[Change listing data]
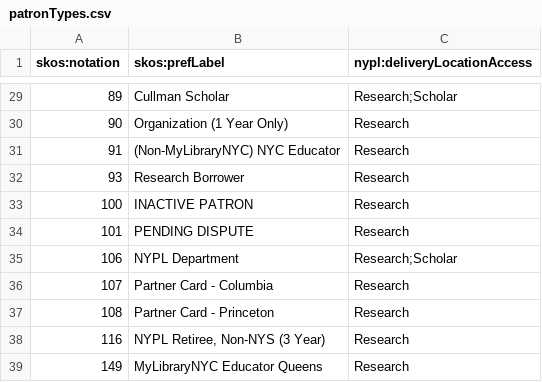
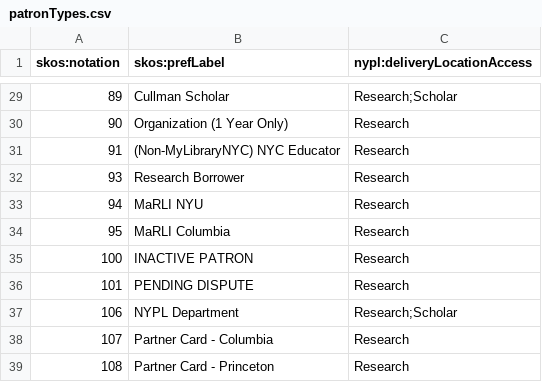
Before and after one commit to NYPL/nypl-core, a CSV file: vocabularies/csv/patronTypes.csv, drawn as a sheet; only a part is shown, gaps mark what is left out; the shorter side is filled out with more unchanged rows.

Commit message:
Add ptypes 94 and 95

```diff
--- a/vocabularies/csv/patronTypes.csv
+++ b/vocabularies/csv/patronTypes.csv
@@ -32,2 +32,4 @@ skos:notation,skos:prefLabel,nypl:deliveryLocationAccess
 93,Research Borrower,Research
+94,MaRLI NYU,Research
+95,MaRLI Columbia,Research
 100,INACTIVE PATRON,Research
```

▶ **About this task**
The expected output is every line of the data, unchanged, with the pictures skipped.

▶ **Reply to the exercise**
Before and after one commit to NYPL/nypl-core, a CSV file: vocabularies/csv/patronTypes.csv, drawn as a sheet; only a part is shown, gaps mark what is left out; the shorter side is filled out with more unchanged rows.

Commit message:
Add ptypes 94 and 95

```diff
--- a/vocabularies/csv/patronTypes.csv
+++ b/vocabularies/csv/patronTypes.csv
@@ -32,2 +32,4 @@ skos:notation,skos:prefLabel,nypl:deliveryLocationAccess
 93,Research Borrower,Research
+94,MaRLI NYU,Research
+95,MaRLI Columbia,Research
 100,INACTIVE PATRON,Research
```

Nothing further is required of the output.